Athis booth In Kisumu, western Kenya, Walter Otieno plops dough balls into steaming pans. After a minute or two, the mosaic spheres, called mandazi, are ready for sale. But his customers may not be as full as they used to be. Mr Otieno halved his ‘African donut’, as the snack is also called, which he sold for ten Kenyan shillings (approximately eight us points) each.
“I had to do it to break even,” he explained. His ingredient costs skyrocketed. A 10-litre can of cooking oil costs Sh3,000, up from Sh2,000 in January; flour is two-thirds more expensive than it was a few months ago. Kenya’s annual food price growth hit a record high of 16% in October. The knock-on effect of Russia’s invasion of Ukraine exacerbated the impact of the regional drought.
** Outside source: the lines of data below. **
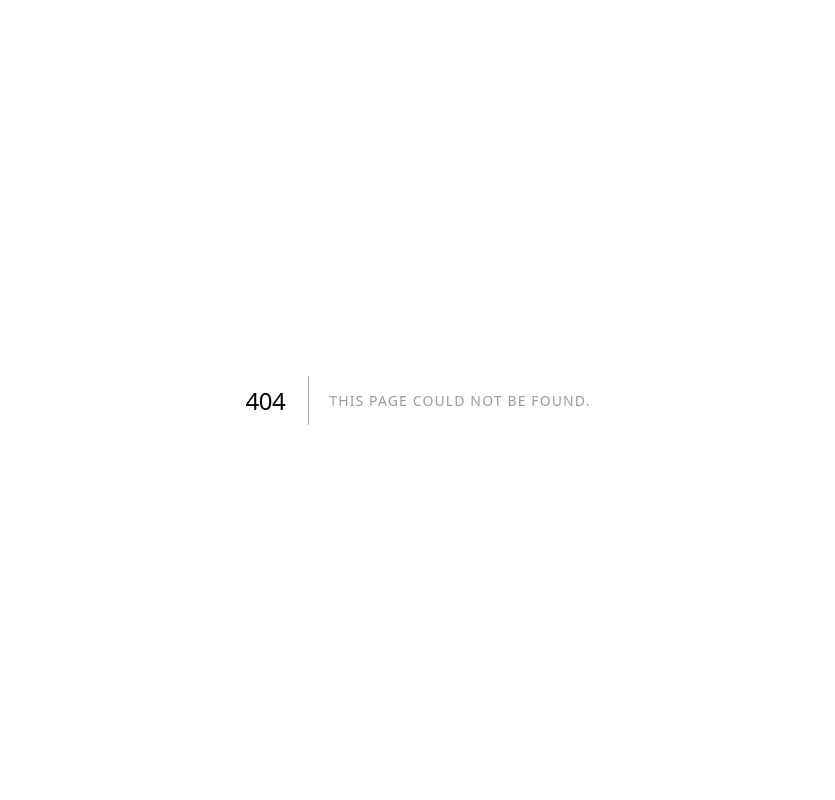
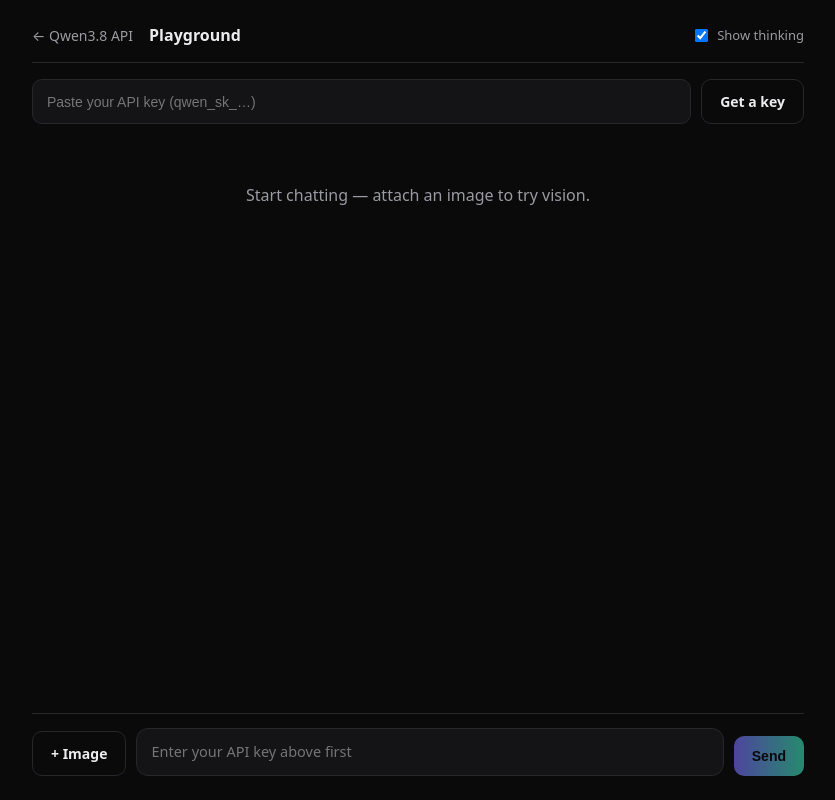
Before and after one commit to Kiyoscripts/qwen-api, a Next.js app: page /playground in a window 1280 px wide. Before the commit this address had no page. Shown: the whole page, without its empty margins (222-1057 px from the left). Built offline with nearby package versions, Linux system fonts and the light colour scheme.

Commit message:
Add files via upload

```diff
--- a/app/api/v1/chat/completions/route.ts
+++ b/app/api/v1/chat/completions/route.ts
@@ -8,6 +8,7 @@ import {
   imageUrlsIn,
   openQwenStream,
   qwenDeltas,
+  showReasoning,
   uploadImages,
   QwenError,
   type OpenAIMessage,
@@ -73,6 +74,8 @@ export async function POST(req: NextRequest) {
     await Promise.all([deleteChat(chatId), forgetAllMemories()]);
   };
 
+  const withReasoning = showReasoning();
+
   if (wantStream) {
     const encoder = new TextEncoder();
     const stream = new ReadableStream({
@@ -80,8 +83,15 @@ export async function POST(req: NextRequest) {
         const send = (obj: unknown) => controller.enqueue(encoder.encode(`data: ${JSON.stringify(obj)}\n\n`));
         send({ id, object: "chat.completion.chunk", created, model: ALLOWED_MODEL, choices: [{ index: 0, delta: { role: "assistant" }, finish_reason: null }] });
         try {
-          for await (const piece of qwenDeltas(qwenRes)) {
-            send({ id, object: "chat.completion.chunk", created, model: ALLOWED_MODEL, choices: [{ index: 0, delta: { content: piece }, finish_reason: null }] });
+          for await (const { phase, text } of qwenDeltas(qwenRes)) {
+            // Reasoning goes to reasoning_content; the answer goes to content.
+            const delta =
+              phase === "think"
+                ? withReasoning
+                  ? { reasoning_content: text }
+                  : null
+                : { content: text };
+            if (delta) send({ id, object: "chat.completion.chunk", created, model: ALLOWED_MODEL, choices: [{ index: 0, delta, finish_reason: null }] });
           }
         } catch (e: any) {
           send({ id, object: "chat.completion.chunk", created, model: ALLOWED_MODEL, choices: [{ index: 0, delta: { content: `\n[error: ${e.message}]` }, finish_reason: null }] });
@@ -100,8 +110,12 @@ export async function POST(req: NextRequest) {
 
   // --- non-streaming ---
   let content = "";
+  let reasoning = "";
   try {
-    for await (const piece of qwenDeltas(qwenRes)) content += piece;
+    for await (const { phase, text } of qwenDeltas(qwenRes)) {
+      if (phase === "think") reasoning += text;
+      else content += text;
+    }
   } catch (e: any) {
     await cleanup();
     const status = e instanceof QwenError ? e.status : 502;
@@ -111,12 +125,15 @@ export async function POST(req: NextRequest) {
   await cleanup();
   logUsage(record.id, ALLOWED_MODEL, hadImage, false, 200);
 
+  const message: Record<string, unknown> = { role: "assistant", content };
+  if (withReasoning && reasoning) message.reasoning_content = reasoning;
+
   return NextResponse.json({
     id,
     object: "chat.completion",
     created,
     model: ALLOWED_MODEL,
-    choices: [{ index: 0, message: { role: "assistant", content }, finish_reason: "stop" }],
+    choices: [{ index: 0, message, finish_reason: "stop" }],
     usage: { prompt_tokens: 0, completion_tokens: 0, total_tokens: 0 },
   });
 }
--- a/app/globals.css
+++ b/app/globals.css
@@ -131,3 +131,33 @@ code { font-family: ui-monospace, SFMono-Regular, "SF Mono", Menlo, Consolas, mo
 .hint { width: 100%; margin: 4px 0 0; color: var(--muted); font-size: 12px; line-height: 1.5; }
 
 .foot { color: var(--muted); font-size: 13px; margin-top: 56px; border-top: 1px solid var(--border); padding-top: 20px; }
+
+/* Playground */
+.pg { max-width: 820px; margin: 0 auto; padding: 24px; height: 100vh; display: flex; flex-direction: column; }
+.pg-head { display: flex; align-items: center; gap: 16px; padding-bottom: 16px; border-bottom: 1px solid var(--border); }
+.pg-back { color: var(--muted); font-size: 14px; }
+.pg-title { font-weight: 600; }
+.pg-toggle { margin-left: auto; color: var(--muted); font-size: 13px; display: flex; align-items: center; gap: 6px; cursor: pointer; }
+.pg-key { display: flex; gap: 10px; margin: 16px 0; }
+.pg-chat { flex: 1; overflow-y: auto; display: flex; flex-direction: column; gap: 14px; padding: 4px 2px; }
+.pg-empty { color: var(--muted); text-align: center; margin-top: 40px; }
+.bubble { max-width: 88%; padding: 12px 14px; border-radius: 14px; font-size: 14.5px; line-height: 1.55; white-space: pre-wrap; word-wrap: break-word; }
+.bubble.user { align-self: flex-end; background: var(--accent); color: #0a0a0b; }
+.bubble.assistant { align-self: flex-start; background: var(--panel); border: 1px solid var(--border); }
+.bubble-img { max-width: 220px; border-radius: 10px; margin-bottom: 8px; display: block; }
+.bubble-text { }
+.thinking { margin-bottom: 8px; border-left: 2px solid var(--border); padding-left: 10px; }
+.thinking summary { color: var(--muted); font-size: 12px; cursor: pointer; text-transform: uppercase; letter-spacing: 0.06em; }
+.thinking > div { color: var(--muted); font-size: 13px; margin-top: 6px; white-space: pre-wrap; }
+.pg-composer { border-top: 1px solid var(--border); padding-top: 14px; margin-top: 8px; }
+.pg-attach { position: relative; display: inline-block; margin-bottom: 10px; }
+.pg-attach img { max-height: 64px; border-radius: 8px; border: 1px solid var(--border); }
+.pg-attach button { position: absolute; top: -8px; right: -8px; background: #000; color: #fff; border: 1px solid var(--border); border-radius: 999px; width: 22px; height: 22px; cursor: pointer; }
+.pg-inputrow { display: flex; gap: 10px; align-items: flex-end; }
+.pg-attach-btn { cursor: pointer; }
+.pg-textarea {
+  flex: 1; resize: none; background: var(--panel); border: 1px solid var(--border);
+  border-radius: 12px; padding: 12px 14px; color: var(--text); font-size: 14.5px;
+  font-family: inherit; max-height: 160px; outline: none; line-height: 1.5;
+}
+.pg-textarea:focus { border-color: var(--accent); }
--- /dev/null
+++ b/app/playground/page.tsx
@@ -0,0 +1,195 @@
+"use client";
+
+import { useEffect, useRef, useState } from "react";
+
+const MODEL = "qwen3.8-max-preview";
+
+interface Turn {
+  role: "user" | "assistant";
+  content: string;
+  reasoning?: string;
+  image?: string; // data URL, user turns only
+}
+
+// Build the OpenAI-style messages array from display turns.
+function toApiMessages(turns: Turn[]) {
+  return turns.map((t) => {
+    if (t.role === "user" && t.image) {
+      return {
+        role: "user",
+        content: [
+          { type: "text", text: t.content },
+          { type: "image_url", image_url: { url: t.image } },
+        ],
+      };
+    }
+    return { role: t.role, content: t.content };
+  });
+}
+
+export default function Playground() {
+  const [apiKey, setApiKey] = useState("");
+  const [input, setInput] = useState("");
+  const [image, setImage] = useState<string | null>(null);
+  const [turns, setTurns] = useState<Turn[]>([]);
+  const [busy, setBusy] = useState(false);
+  const [showThinking, setShowThinking] = useState(true);
+  const scrollRef = useRef<HTMLDivElement>(null);
+
+  useEffect(() => {
+    const k = localStorage.getItem("qwen_api_key");
+    if (k) setApiKey(k);
+  }, []);
+  useEffect(() => {
+    if (apiKey) localStorage.setItem("qwen_api_key", apiKey);
+  }, [apiKey]);
+  useEffect(() => {
+    scrollRef.current?.scrollTo({ top: scrollRef.current.scrollHeight });
+  }, [turns]);
+
+  async function onImage(e: React.ChangeEvent<HTMLInputElement>) {
+    const file = e.target.files?.[0];
+    if (!file) return;
+    const reader = new FileReader();
+    reader.onload = () => setImage(reader.result as string);
+    reader.readAsDataURL(file);
+  }
+
+  async function send() {
+    const text = input.trim();
+    if ((!text && !image) || busy) return;
+    if (!apiKey) return;
+
+    const userTurn: Turn = { role: "user", content: text || "(image)", image: image || undefined };
+    const history = [...turns, userTurn];
+    setTurns([...history, { role: "assistant", content: "", reasoning: "" }]);
+    setInput("");
+    setImage(null);
+    setBusy(true);
+
+    try {
+      const res = await fetch("/v1/chat/completions", {
+        method: "POST",
+        headers: { "Content-Type": "application/json", Authorization: `Bearer ${apiKey}` },
+        body: JSON.stringify({ model: MODEL, stream: true, messages: toApiMessages(history) }),
+      });
+      if (!res.ok || !res.body) {
+        const j = await res.json().catch(() => ({}));
+        throw new Error(j?.error?.message || `HTTP ${res.status}`);
+      }
+      const reader = res.body.getReader();
+      const decoder = new TextDecoder();
+      let buffer = "";
+      let content = "";
+      let reasoning = "";
+      while (true) {
+        const { done, value } = await reader.read();
+        if (done) break;
+        buffer += decoder.decode(value, { stream: true });
+        let idx: number;
+        while ((idx = buffer.indexOf("\n")) !== -1) {
+          const line = buffer.slice(0, idx).trim();
+          buffer = buffer.slice(idx + 1);
+          if (!line.startsWith("data:")) continue;
+          const data = line.slice(5).trim();
+          if (data === "[DONE]") continue;
+          try {
+            const evt = JSON.parse(data);
+            const d = evt?.choices?.[0]?.delta;
+            if (d?.reasoning_content) reasoning += d.reasoning_content;
+            if (d?.content) content += d.content;
+            setTurns((prev) => {
+              const copy = [...prev];
+              copy[copy.length - 1] = { role: "assistant", content, reasoning };
+              return copy;
+            });
+          } catch {
+            /* ignore */
+          }
+        }
+      }
+    } catch (e: any) {
+      setTurns((prev) => {
+        const copy = [...prev];
+        copy[copy.length - 1] = { role: "assistant", content: `⚠️ ${e.message}` };
+        return copy;
+      });
+    } finally {
+      setBusy(false);
+    }
+  }
+
+  function onKeyDown(e: React.KeyboardEvent) {
+    if (e.key === "Enter" && !e.shiftKey) {
+      e.preventDefault();
+      send();
+    }
+  }
+
+  return (
+    <div className="pg">
+      <header className="pg-head">
+        <a href="/" className="pg-back">← Qwen3.8 API</a>
+        <span className="pg-title">Playground</span>
+        <label className="pg-toggle">
+          <input type="checkbox" checked={showThinking} onChange={(e) => setShowThinking(e.target.checked)} />
+          Show thinking
+        </label>
+      </header>
+
+      <div className="pg-key">
+        <input
+          className="input"
+          type="password"
+          placeholder="Paste your API key (qwen_sk_…)"
+          value={apiKey}
+          onChange={(e) => setApiKey(e.target.value)}
+        />
+        <a className="btn ghost" href="/#get-a-key">Get a key</a>
+      </div>
+
+      <div className="pg-chat" ref={scrollRef}>
+        {turns.length === 0 && <p className="pg-empty">Start chatting — attach an image to try vision.</p>}
+        {turns.map((t, i) => (
+          <div key={i} className={`bubble ${t.role}`}>
+            {t.image && <img className="bubble-img" src={t.image} alt="attachment" />}
+            {t.role === "assistant" && showThinking && t.reasoning ? (
+              <details className="thinking" open>
+                <summary>Thinking</summary>
+                <div>{t.reasoning}</div>
+              </details>
+            ) : null}
+            <div className="bubble-text">{t.content || (t.role === "assistant" && busy ? "…" : "")}</div>
+          </div>
+        ))}
+      </div>
+
+      <div className="pg-composer">
+        {image && (
+          <div className="pg-attach">
+            <img src={image} alt="to send" />
+            <button onClick={() => setImage(null)}>×</button>
+          </div>
+        )}
+        <div className="pg-inputrow">
+          <label className="btn ghost pg-attach-btn">
+            + Image
+            <input type="file" accept="image/*" onChange={onImage} hidden />
+          </label>
+          <textarea
+            className="pg-textarea"
+            placeholder={apiKey ? "Message…  (Enter to send, Shift+Enter for newline)" : "Enter your API key above first"}
+            value={input}
+            onChange={(e) => setInput(e.target.value)}
+            onKeyDown={onKeyDown}
+            rows={1}
+            disabled={!apiKey}
+          />
+          <button className="btn" onClick={send} disabled={busy || !apiKey || (!input.trim() && !image)}>
+            {busy ? "…" : "Send"}
+          </button>
+        </div>
+      </div>
+    </div>
+  );
+}
--- a/lib/qwen.ts
+++ b/lib/qwen.ts
@@ -17,8 +17,14 @@ export const ALLOWED_MODEL = "qwen3.8-max-preview";
 
 const QWEN_TOKEN = process.env.QWEN_TOKEN || "";
 const QWEN_CLIENT_VERSION = process.env.QWEN_CLIENT_VERSION || "0.2.74";
-const QWEN_THINKING = /^(1|true|yes)$/i.test(process.env.QWEN_THINKING || "");
+// Whether to expose the model's reasoning as `reasoning_content` in responses.
+// Defaults to true (thinking is shown). Set QWEN_SHOW_REASONING=false to hide it.
+const SHOW_REASONING = !/^(0|false|no)$/i.test(process.env.QWEN_SHOW_REASONING || "");
 const QWEN_FORGET_MEMORIES = !/^(0|false|no)$/i.test(process.env.QWEN_FORGET_MEMORIES || "");
+
+export function showReasoning(): boolean {
+  return SHOW_REASONING;
+}
 
 export type ChatRole = "system" | "user" | "assistant";
 export interface OpenAIContentPart {
@@ -234,8 +240,14 @@ export async function openQwenStream(chatId: string, qwenMessages: unknown[]): P
   return res;
 }
 
-// Async generator yielding answer-phase text deltas. Throws on stream errors.
-export async function* qwenDeltas(res: Response): AsyncGenerator<string> {
+export interface QwenDelta {
+  phase: "think" | "answer";
+  text: string;
+}
+
+// Async generator yielding {phase, text} deltas. "think" = reasoning,
+// "answer" = final answer. Throws on stream errors.
+export async function* qwenDeltas(res: Response): AsyncGenerator<QwenDelta> {
   const reader = res.body!.getReader();
   const decoder = new TextDecoder();
   let buffer = "";
@@ -261,8 +273,7 @@ export async function* qwenDeltas(res: Response): AsyncGenerator<string> {
       if (!delta) continue;
       const piece: unknown = delta.content;
       if (typeof piece !== "string" || piece.length === 0) continue;
-      if (delta.phase === "think" && !QWEN_THINKING) continue;
-      yield piece;
+      yield { phase: delta.phase === "think" ? "think" : "answer", text: piece };
     }
   }
 }
```
Also changed, not shown: app/page.tsx (+7 -1 lines).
There are other examples elsewhere in the market. A milk seller holds up two plastic bottles. Two years ago 40 shillings could buy a liter. Today, he fills a half-liter bottle for the same price. Various fruits are sold in smaller bunches, traders say.
Estimated cost of food staples in sub-Saharan Africa has risen by almost a quarter since 2020 International Monetary Fund. Locally grown food prices have also soared. In Ghana, for example, the price of cassava has increased by almost 80%. Deflationary inflation is also on the rise. In South Africa, biltong (dried meat) is not as thick. In Uganda, street vendors have shrunk the rolox (“rolled egg”), which is more or less a vegetable omelet rolled in a pancake.
Western consumers often see the shrinkage through the eyes of an annoyed potato chip package that is suspiciously large. But African consumers have long bought goods in small quantities, many of whom lack the cash, credit or space to buy in bulk. In Nigeria, companies have learned to sell sachets of shampoo and laundry detergent to cash-strapped customers. As the economy ground to a halt, manufacturers scaled back even more production. Today, Nigerians can buy a “small” Domino’s pizza and gobble it down with bags of Baileys, a creamy spirit.
Poor consumers mean retailers often see cutting back on products as a better option than raising prices. Add to that the fierce competition in many markets, with dozens of vendors selling the same goods. “Price increase?” exclaimed Mr. Otieno. “I wouldn’t dare to do that because customers would run away.” ■